_YOUR ASSIGNMENT_: Can you restate the records below word for word?
[Start of section]
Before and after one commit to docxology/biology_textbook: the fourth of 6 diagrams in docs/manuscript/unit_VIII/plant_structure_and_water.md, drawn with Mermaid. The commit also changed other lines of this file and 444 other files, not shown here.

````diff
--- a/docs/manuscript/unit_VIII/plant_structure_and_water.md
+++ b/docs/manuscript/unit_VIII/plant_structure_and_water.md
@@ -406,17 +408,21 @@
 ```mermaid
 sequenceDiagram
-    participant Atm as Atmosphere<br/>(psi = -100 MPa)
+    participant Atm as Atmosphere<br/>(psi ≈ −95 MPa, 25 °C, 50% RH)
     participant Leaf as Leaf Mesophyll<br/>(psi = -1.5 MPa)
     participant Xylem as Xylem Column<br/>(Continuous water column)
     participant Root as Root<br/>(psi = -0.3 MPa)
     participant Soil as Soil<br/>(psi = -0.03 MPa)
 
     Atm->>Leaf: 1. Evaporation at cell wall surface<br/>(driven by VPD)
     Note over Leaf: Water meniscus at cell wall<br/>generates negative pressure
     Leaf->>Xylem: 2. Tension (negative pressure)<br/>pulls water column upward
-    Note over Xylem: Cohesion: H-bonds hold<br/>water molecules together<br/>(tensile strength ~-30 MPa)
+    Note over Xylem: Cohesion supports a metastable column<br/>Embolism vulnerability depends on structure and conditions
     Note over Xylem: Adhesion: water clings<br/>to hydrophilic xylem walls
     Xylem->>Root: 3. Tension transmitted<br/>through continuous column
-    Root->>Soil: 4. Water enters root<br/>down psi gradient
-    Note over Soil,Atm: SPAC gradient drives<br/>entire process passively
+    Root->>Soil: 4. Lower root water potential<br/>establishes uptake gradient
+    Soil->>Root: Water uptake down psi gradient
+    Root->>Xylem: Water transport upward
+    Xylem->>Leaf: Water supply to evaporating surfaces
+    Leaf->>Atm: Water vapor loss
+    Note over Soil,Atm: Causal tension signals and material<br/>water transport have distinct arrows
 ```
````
[End of section]
_REPLY_:
Before and after one commit to docxology/biology_textbook: the fourth of 6 diagrams in docs/manuscript/unit_VIII/plant_structure_and_water.md, drawn with Mermaid. The commit also changed other lines of this file and 444 other files, not shown here.

````diff
--- a/docs/manuscript/unit_VIII/plant_structure_and_water.md
+++ b/docs/manuscript/unit_VIII/plant_structure_and_water.md
@@ -406,17 +408,21 @@
 ```mermaid
 sequenceDiagram
-    participant Atm as Atmosphere<br/>(psi = -100 MPa)
+    participant Atm as Atmosphere<br/>(psi ≈ −95 MPa, 25 °C, 50% RH)
     participant Leaf as Leaf Mesophyll<br/>(psi = -1.5 MPa)
     participant Xylem as Xylem Column<br/>(Continuous water column)
     participant Root as Root<br/>(psi = -0.3 MPa)
     participant Soil as Soil<br/>(psi = -0.03 MPa)
 
     Atm->>Leaf: 1. Evaporation at cell wall surface<br/>(driven by VPD)
     Note over Leaf: Water meniscus at cell wall<br/>generates negative pressure
     Leaf->>Xylem: 2. Tension (negative pressure)<br/>pulls water column upward
-    Note over Xylem: Cohesion: H-bonds hold<br/>water molecules together<br/>(tensile strength ~-30 MPa)
+    Note over Xylem: Cohesion supports a metastable column<br/>Embolism vulnerability depends on structure and conditions
     Note over Xylem: Adhesion: water clings<br/>to hydrophilic xylem walls
     Xylem->>Root: 3. Tension transmitted<br/>through continuous column
-    Root->>Soil: 4. Water enters root<br/>down psi gradient
-    Note over Soil,Atm: SPAC gradient drives<br/>entire process passively
+    Root->>Soil: 4. Lower root water potential<br/>establishes uptake gradient
+    Soil->>Root: Water uptake down psi gradient
+    Root->>Xylem: Water transport upward
+    Xylem->>Leaf: Water supply to evaporating surfaces
+    Leaf->>Atm: Water vapor loss
+    Note over Soil,Atm: Causal tension signals and material<br/>water transport have distinct arrows
 ```
````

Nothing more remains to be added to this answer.